The Agapay Project has developed a robotic device to provide accessible healthcare options to all Filipinos.
The initiative by De La Salle University to design and develop cost-effective robotic exoskeletons for stroke and injury rehabilitation has completed their robotic arm rehabilitation device prototype.
Funded by the Department of Science and Technology – Philippine Council for Health Research and Development (DOST-PCHRD), the research team, composed of biomedical engineers from De La Salle University and rehabilitation experts from University of the Philippines – Philippine General Hospital, created two robotic exoskeleton prototypes with a biofeedback mechanism for rehabilitation of post-stroke and injured patients by assisting motor movements in the shoulder, arm, and hand.

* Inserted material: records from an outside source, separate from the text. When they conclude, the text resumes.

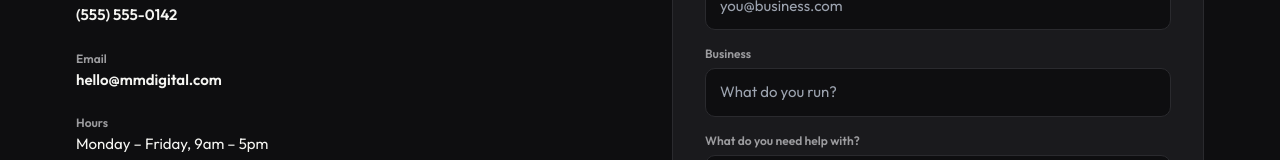
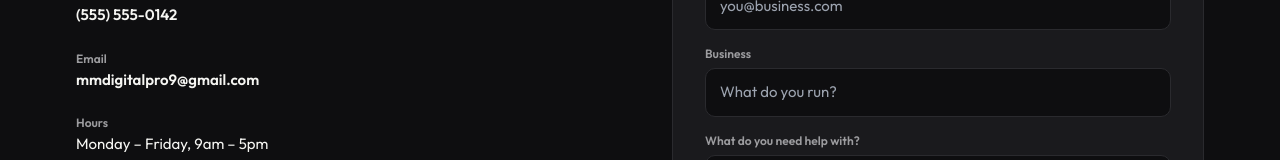
Before and after one commit to smohen985-ux/mm-digital-site, a Next.js app: page /mm-digital-site/ in a window 1280 px wide. Shown: the part 7812-7972 px from the top of the page. Built offline with nearby package versions, Linux system fonts and the light colour scheme.

Commit message:
Update Contact.tsx

```diff
--- a/src/components/Contact.tsx
+++ b/src/components/Contact.tsx
@@ -44,10 +44,10 @@ export default function Contact() {
               <div className="text-[15px]">
                 <span className="mb-0.5 block text-xs font-semibold text-muted">Email</span>
                 <a
-                  href="mailto:hello@mmdigital.com"
+                  href="mailto:mmdigitalpro9@gmail.com"
                   className="font-semibold text-ink hover:text-accent"
                 >
-                  hello@mmdigital.com
+                  mmdigitalpro9@gmail.com
                 </a>
               </div>
               <div className="text-[15px]">
@@ -60,7 +60,7 @@ export default function Contact() {
           <Reveal index={1}>
             <form
               className="flex flex-col gap-4 rounded-2xl border border-border bg-surface p-8"
-              action="mailto:hello@mmdigital.com"
+              action="mailto:mmdigitalpro9@gmail.com"
               method="post"
               encType="text/plain"
             >
```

The biomedical devices, which were 3D-printed, offers a cost effective solution to production and works by utilizing a real-time biofeedback system which records neuromuscular activity using surface electromyography (sEMG).
The DOST-PCHRD reported how the AGAPAY team demonstrated in a research symposium in De La Salle University Manila, how the upper limb prototype mimicked the 7 degrees of mobility found in the shoulders, elbows, and wrists of patients, showing its potential use for physical therapy and rehabilitation.
The second part of the demonstration showcased the lightweight, portable, and kinematic 3d-printed hand prototype model that aids mobility via a cable system.
With the completion of the first phase, the AGAPAY project will start its second phase this October, conducting safety testing and preclinical trials until August 2018, and eventually move forward with clinical trials and manufacturing for its third and fourth phases, respectively.
The AGAPAY Project team is led by Dr. Nilo Bugtai.